     The reading that most impacted me throughout this module on values, citizenship and morals education is that by Mark Hyatt (2013) titled No Refuge for Role Models. The main theme through this reading was that children learn about good character mostly from the adults in their lives who model it for them. Mark Hyatt was specifically referring to the adults who students encounter on a daily basis at school. This includes teachers, administration, janitors, lunch workers, bus drivers, etc. The character that students see emanating from these individuals speaks so much louder than the lessons they hear in the classroom on respect, honesty, diligence, kindness, etc. Hyatt went so far as to say that “there is no place to hide” when it comes to the impact a respected adult can have on the character knowledge of a child. I honestly believe this to be true. Moreover, the adults who work with children in an educational setting are likely held to a higher standard than most other adults in their lives save for their own families.

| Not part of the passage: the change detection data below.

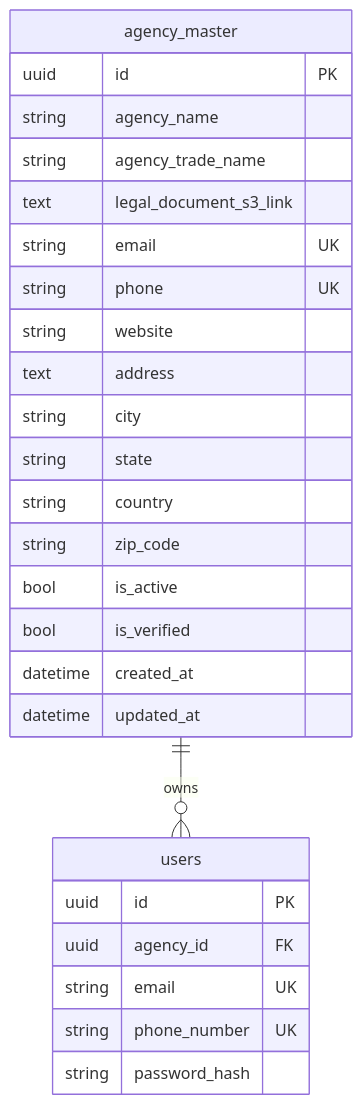
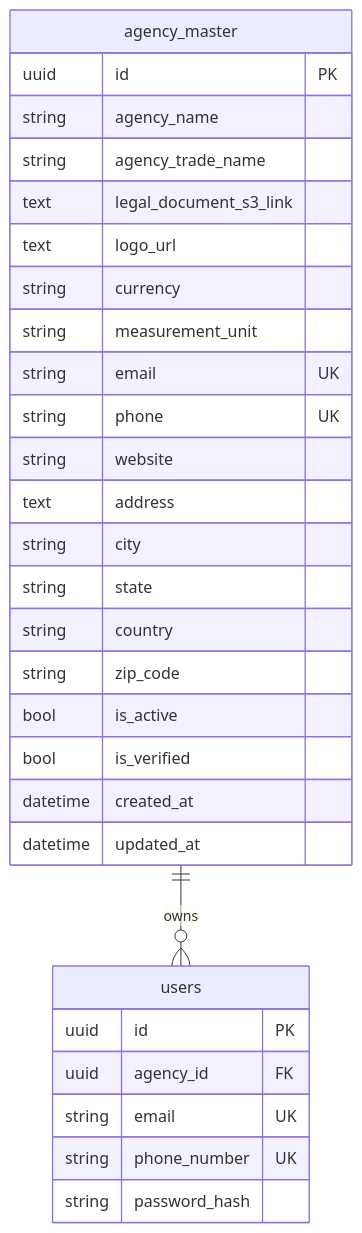
One commit to arindam-aspire/abdoun-fast-api changed the diagram in docs/AGENCY_REGISTRATION_MODULE.md. Above: the diagram before and after it, drawn with Mermaid. The commit also changed other lines of this file and 33 other files, not shown here.

````diff
--- a/docs/AGENCY_REGISTRATION_MODULE.md
+++ b/docs/AGENCY_REGISTRATION_MODULE.md
@@ -56,29 +246,32 @@
 ```mermaid
 erDiagram
   agency_master ||--o{ users : owns
   agency_master {
     uuid id PK
     string agency_name
     string agency_trade_name
     text legal_document_s3_link
+    text logo_url
+    string currency
+    string measurement_unit
     string email UK
     string phone UK
     string website
     text address
     string city
     string state
     string country
     string zip_code
     bool is_active
     bool is_verified
     datetime created_at
     datetime updated_at
   }
   users {
     uuid id PK
     uuid agency_id FK
     string email UK
     string phone_number UK
     string password_hash
   }
 ```
````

     Russell Kirk (1987) speaks directly to the role, or to the diminishing role, of families in providing exemplars to serve as role models to children. He states that “… the recovery of virtue in America depends in great part upon the reinvigoration of family.” Russell points out that, at the time of his writing, affluence and mobility have played a significant part in the erosion of family which, in turn, has diminished the power of family to pass on a sense of virtue to children. He laments that even many of the Christian churches in the U.S. today have replaced the traditional virtues of Christianity with the more nebulous concept of “humanitarianism”.

All of this is to say that perhaps we should take a closer look at how we can best teach values, citizenship and morals in the classroom.  Russell  Kirk (1987) asserts that the family (ie. Parents and grandparents) has, at least in the past, effectively transferred morals and values to their children. It would therefore seem appropriate and imperative that we engage the family in the development and implementation of a character education curriculum in the classroom. Secondly, Phillip Johnson offers many practical ways to incorporate character education into the day to day activities in the classroom (as  stated in Dr. William’s lecture, August, 2013) Some of these are: explicit character instruction as part of the curriculum, moral instruction through literature and music, rituals and ceremonies on special holidays (such as Martin Luther King Day),  classroom rules, to name a few. Finally, as expressed by Mark Hyatt (2013), we as educators must take our role seriously and “… live the values that (we) hope to see in these children.” What we profess should also be what we project.

Hyatt, M. (2013). No refuge for role models. In Character Education Partnership. Retrieved August 7, 2013, from http://www.character.org/about/news/newsbriefs/no-refuge-for-role-models/

Kirk, R., (1987). The wise men know what wicked things are written in the sky. Washington, D.C: Regnery Publishing, Inc.

Williams, T. (2013, August). Values, citizenship, and moral education. Survey of instructional strategies. Lecture conducted from Seattle Pacific University, Seattle, WA